The only reason to defrost food before cooking is because the outside will be overcooked by the time the middle reaches doneness. So the temperature you want the meat at before cooking depends entirely on how you're cooking it and what you're cooking. If you're cooking a steak in a frypan, you might even want to let the steak reach room temperature before you start to cook it, so that it takes less time for the middle to reach the desired doneness (and so less of the meat is overcooked).
Originally Posted by ozone
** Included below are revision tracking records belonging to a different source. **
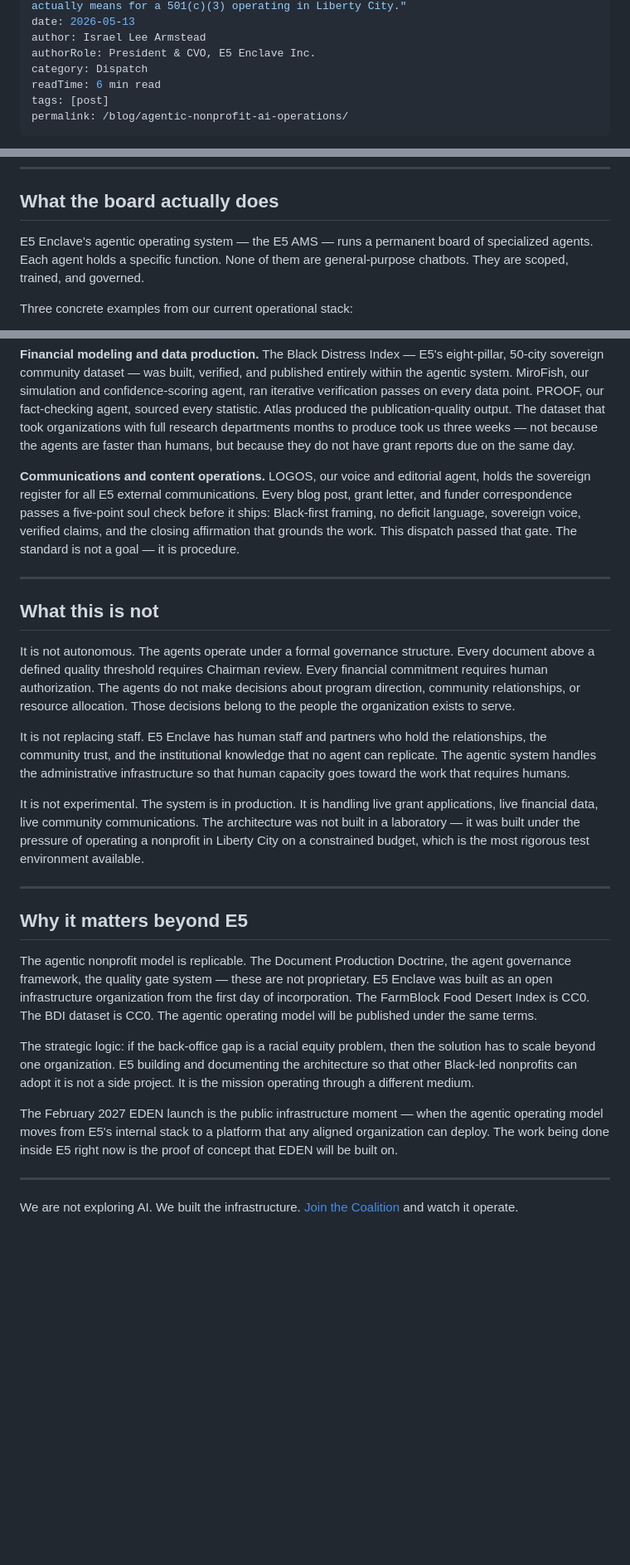
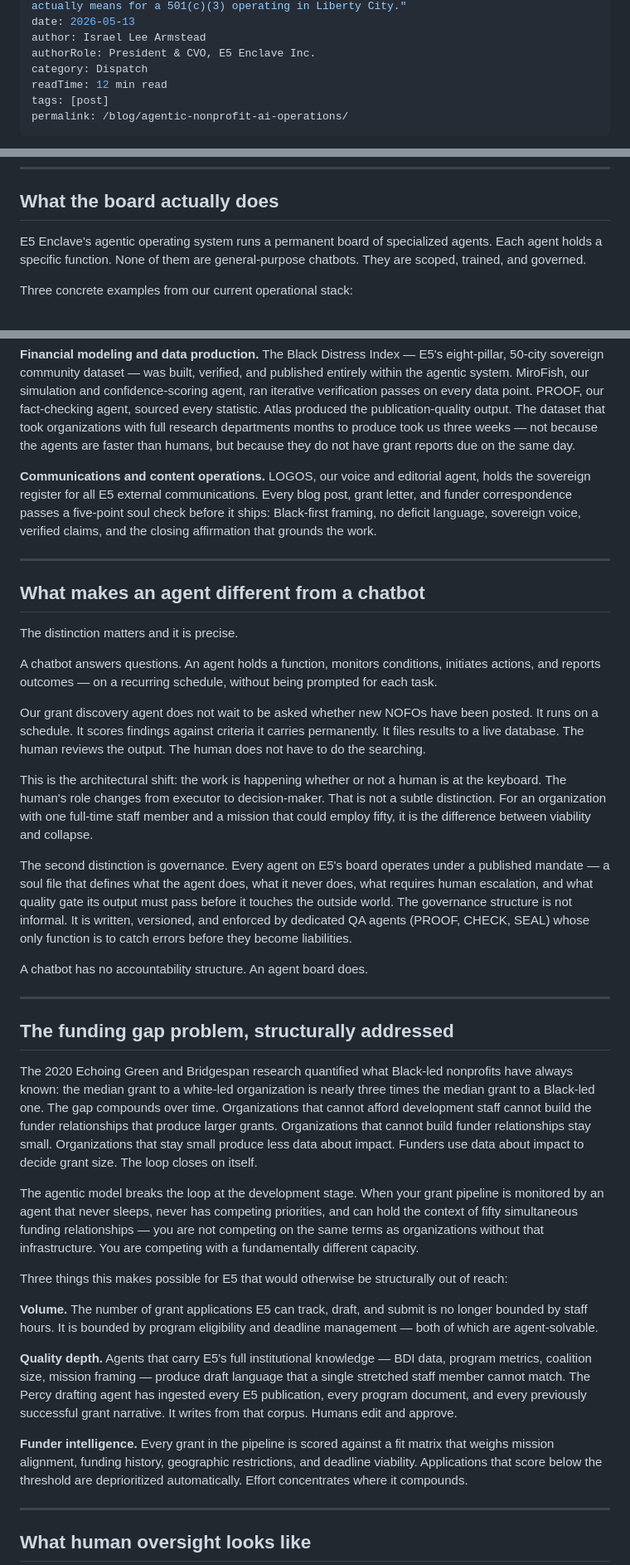
Before and after one commit to IAMGODIAM/e5-website, a Markdown page: src/blog/agentic-nonprofit-ai-operations.md, 3 parts joined by grey strips. Shown at 83% size. Rendered like a GitHub page; blank space fills up the shorter version.

Commit message:
blog: Agentic Nonprofit — expand to ~2,200w | LOGOS/Percy pass [sue-2026-0525]

```diff
--- a/src/blog/agentic-nonprofit-ai-operations.md
+++ b/src/blog/agentic-nonprofit-ai-operations.md
@@ -6,7 +6,7 @@ date: 2026-05-13
 author: Israel Lee Armstead
 authorRole: President & CVO, E5 Enclave Inc.
 category: Dispatch
-readTime: 6 min read
+readTime: 12 min read
 tags: [post]
 permalink: /blog/agentic-nonprofit-ai-operations/
 ---
@@ -29,7 +29,7 @@ The agentic model is a direct structural response. Not technology for its own sa
 
 ## What the board actually does
 
-E5 Enclave's agentic operating system — the E5 AMS — runs a permanent board of specialized agents. Each agent holds a specific function. None of them are general-purpose chatbots. They are scoped, trained, and governed.
+E5 Enclave's agentic operating system runs a permanent board of specialized agents. Each agent holds a specific function. None of them are general-purpose chatbots. They are scoped, trained, and governed.
 
 Three concrete examples from our current operational stack:
 
@@ -37,29 +37,41 @@ Three concrete examples from our current operational stack:
 
 **Financial modeling and data production.** The Black Distress Index — E5's eight-pillar, 50-city sovereign community dataset — was built, verified, and published entirely within the agentic system. MiroFish, our simulation and confidence-scoring agent, ran iterative verification passes on every data point. PROOF, our fact-checking agent, sourced every statistic. Atlas produced the publication-quality output. The dataset that took organizations with full research departments months to produce took us three weeks — not because the agents are faster than humans, but because they do not have grant reports due on the same day.
 
-**Communications and content operations.** LOGOS, our voice and editorial agent, holds the sovereign register for all E5 external communications. Every blog post, grant letter, and funder correspondence passes a five-point soul check before it ships: Black-first framing, no deficit language, sovereign voice, verified claims, and the closing affirmation that grounds the work. This dispatch passed that gate. The standard is not a goal — it is procedure.
+**Communications and content operations.** LOGOS, our voice and editorial agent, holds the sovereign register for all E5 external communications. Every blog post, grant letter, and funder correspondence passes a five-point soul check before it ships: Black-first framing, no deficit language, sovereign voice, verified claims, and the closing affirmation that grounds the work.
 
 ---
 
-## What this is not
+## What makes an agent different from a chatbot
 
-It is not autonomous. The agents operate under a formal governance structure. Every document above a defined quality threshold requires Chairman review. Every financial commitment requires human authorization. The agents do not make decisions about program direction, community relationships, or resource allocation. Those decisions belong to the people the organization exists to serve.
+The distinction matters and it is precise.
 
-It is not replacing staff. E5 Enclave has human staff and partners who hold the relationships, the community trust, and the institutional knowledge that no agent can replicate. The agentic system handles the administrative infrastructure so that human capacity goes toward the work that requires humans.
+A chatbot answers questions. An agent holds a function, monitors conditions, initiates actions, and reports outcomes — on a recurring schedule, without being prompted for each task.
 
-It is not experimental. The system is in production. It is handling live grant applications, live financial data, live community communications. The architecture was not built in a laboratory — it was built under the pressure of operating a nonprofit in Liberty City on a constrained budget, which is the most rigorous test environment available.
+Our grant discovery agent does not wait to be asked whether new NOFOs have been posted. It runs on a schedule. It scores findings against criteria it carries permanently. It files results to a live database. The human reviews the output. The human does not have to do the searching.
+
+This is the architectural shift: the work is happening whether or not a human is at the keyboard. The human's role changes from executor to decision-maker. That is not a subtle distinction. For an organization with one full-time staff member and a mission that could employ fifty, it is the difference between viability and collapse.
+
+The second distinction is governance. Every agent on E5's board operates under a published mandate — a soul file that defines what the agent does, what it never does, what requires human escalation, and what quality gate its output must pass before it touches the outside world. The governance structure is not informal. It is written, versioned, and enforced by dedicated QA agents (PROOF, CHECK, SEAL) whose only function is to catch errors before they become liabilities.
+
+A chatbot has no accountability structure. An agent board does.
 
 ---
 
-## Why it matters beyond E5
+## The funding gap problem, structurally addressed
 
-The agentic nonprofit model is replicable. The Document Production Doctrine, the agent governance framework, the quality gate system — these are not proprietary. E5 Enclave was built as an open infrastructure organization from the first day of incorporation. The FarmBlock Food Desert Index is CC0. The BDI dataset is CC0. The agentic operating model will be published under the same terms.
+The 2020 Echoing Green and Bridgespan research quantified what Black-led nonprofits have always known: the median grant to a white-led organization is nearly three times the median grant to a Black-led one. The gap compounds over time. Organizations that cannot afford development staff cannot build the funder relationships that produce larger grants. Organizations that cannot build funder relationships stay small. Organizations that stay small produce less data about impact. Funders use data about impact to decide grant size. The loop closes on itself.
 
-The strategic logic: if the back-office gap is a racial equity problem, then the solution has to scale beyond one organization. E5 building and documenting the architecture so that other Black-led nonprofits can adopt it is not a side project. It is the mission operating through a different medium.
+The agentic model breaks the loop at the development stage. When your grant pipeline is monitored by an agent that never sleeps, never has competing priorities, and can hold the context of fifty simultaneous funding relationships — you are not competing on the same terms as organizations without that infrastructure. You are competing with a fundamentally different capacity.
 
-The February 2027 EDEN launch is the public infrastructure moment — when the agentic operating model moves from E5's internal stack to a platform that any aligned organization can deploy. The work being done inside E5 right now is the proof of concept that EDEN will be built on.
+Three things this makes possible for E5 that would otherwise be structurally out of reach:
+
+**Volume.** The number of grant applications E5 can track, draft, and submit is no longer bounded by staff hours. It is bounded by program eligibility and deadline management — both of which are agent-solvable.
+
+**Quality depth.** Agents that carry E5's full institutional knowledge — BDI data, program metrics, coalition size, mission framing — produce draft language that a single stretched staff member cannot match. The Percy drafting agent has ingested every E5 publication, every program document, and every previously successful grant narrative. It writes from that corpus. Humans edit and approve.
+
+**Funder intelligence.** Every grant in the pipeline is scored against a fit matrix that weighs mission alignment, funding history, geographic restrictions, and deadline viability. Applications that score below the threshold are deprioritized automatically. Effort concentrates where it compounds.
 
 ---
 
-We are not exploring AI. We built the infrastructure. [Join the Coalition](/coalition/apply/) and watch it operate.
+## What human oversight looks like
 
```
Also changed, not shown: other parts of src/blog/agentic-nonprofit-ai-operations.md (+27 -1 lines).
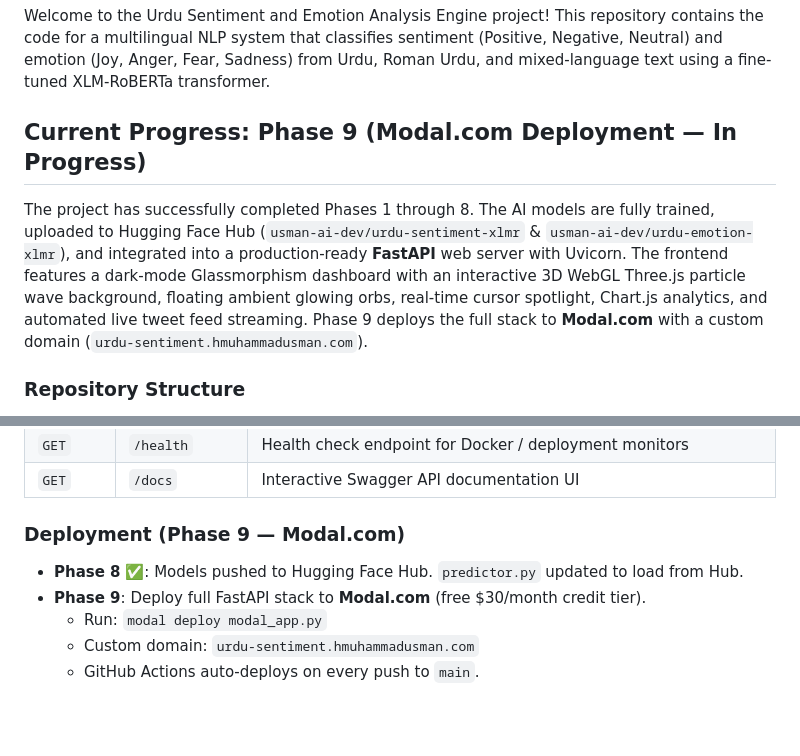
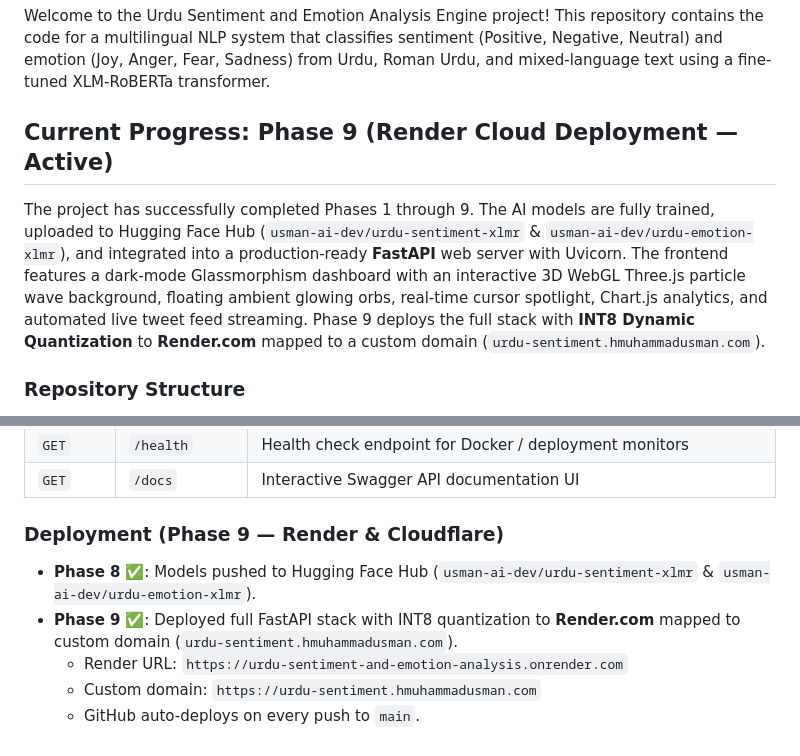
Before and after one commit to hmusman2804045-max/Urdu-Sentiment-and-Emotion-Analysis-Engine, a Markdown page: README.md, 2 parts joined by grey strips. Drawn GitHub-style; blank space fills up the shorter version.

Commit message:
Update README.md with Render deployment URLs and Cloudflare setup

```diff
--- a/README.md
+++ b/README.md
@@ -15,8 +15,9 @@ pinned: false
 
 Welcome to the Urdu Sentiment and Emotion Analysis Engine project! This repository contains the code for a multilingual NLP system that classifies sentiment (Positive, Negative, Neutral) and emotion (Joy, Anger, Fear, Sadness) from Urdu, Roman Urdu, and mixed-language text using a fine-tuned XLM-RoBERTa transformer.
 
-## Current Progress: Phase 9 (Modal.com Deployment — In Progress)
-The project has successfully completed Phases 1 through 8. The AI models are fully trained, uploaded to Hugging Face Hub (`usman-ai-dev/urdu-sentiment-xlmr` & `usman-ai-dev/urdu-emotion-xlmr`), and integrated into a production-ready **FastAPI** web server with Uvicorn. The frontend features a dark-mode Glassmorphism dashboard with an interactive 3D WebGL Three.js particle wave background, floating ambient glowing orbs, real-time cursor spotlight, Chart.js analytics, and automated live tweet feed streaming. Phase 9 deploys the full stack to **Modal.com** with a custom domain (`urdu-sentiment.hmuhammadusman.com`).
+## Current Progress: Phase 9 (Render Cloud Deployment — Active)
+The project has successfully completed Phases 1 through 9. The AI models are fully trained, uploaded to Hugging Face Hub (`usman-ai-dev/urdu-sentiment-xlmr` & `usman-ai-dev/urdu-emotion-xlmr`), and integrated into a production-ready **FastAPI** web server with Uvicorn. The frontend features a dark-mode Glassmorphism dashboard with an interactive 3D WebGL Three.js particle wave background, floating ambient glowing orbs, real-time cursor spotlight, Chart.js analytics, and automated live tweet feed streaming. Phase 9 deploys the full stack with **INT8 Dynamic Quantization** to **Render.com** mapped to a custom domain (`urdu-sentiment.hmuhammadusman.com`).
+
 
 ### Repository Structure
 - `app.py`: FastAPI Web Server exposing all REST API routes (`/analyze`, `/analytics`, `/detect-language`, `/live-feed`, `/health`).
@@ -76,9 +77,9 @@ The server will boot up and listen on `http://127.0.0.1:5000`.
 | `GET` | `/health` | Health check endpoint for Docker / deployment monitors |
 | `GET` | `/docs` | Interactive Swagger API documentation UI |
 
-### Deployment (Phase 9 — Modal.com)
-- **Phase 8** ✅: Models pushed to Hugging Face Hub. `predictor.py` updated to load from Hub.
-- **Phase 9**: Deploy full FastAPI stack to **Modal.com** (free $30/month credit tier).
-  - Run: `modal deploy modal_app.py`
-  - Custom domain: `urdu-sentiment.hmuhammadusman.com`
-  - GitHub Actions auto-deploys on every push to `main`.
+### Deployment (Phase 9 — Render & Cloudflare)
+- **Phase 8** ✅: Models pushed to Hugging Face Hub (`usman-ai-dev/urdu-sentiment-xlmr` & `usman-ai-dev/urdu-emotion-xlmr`).
+- **Phase 9** ✅: Deployed full FastAPI stack with INT8 quantization to **Render.com** mapped to custom domain (`urdu-sentiment.hmuhammadusman.com`).
+  - Render URL: `https://urdu-sentiment-and-emotion-analysis.onrender.com`
+  - Custom domain: `https://urdu-sentiment.hmuhammadusman.com`
+  - GitHub auto-deploys on every push to `main`.
```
So defrosting meat only matters if you're using a dry cooking method (some part of the meat exposed to hot surface, oil or air, where it can burn). Wet cooking methods are temperature controlled, such as if you were stewing the meat (won't ever go above boiling temp unless it boils dry), using a crockpot (won't go above a simmer) or a sous-vide water oven (will stay at whatever temperature you set it, between room temperature and boiling). So you can put frozen meat in directly and the outside won't burn or be overdone while the inside defrosts.
Last edited by Doddibot; 08-17-2011 at 11:19 PM.
"Thanks to the combination of meat, calcium-rich leaf foods, and a vigorous life, the early hunter-gatherers were robust, with strong skeletons, jaws, and teeth." - Harold McGee, On Food And Cooking: The Science and Lore of the Kitchen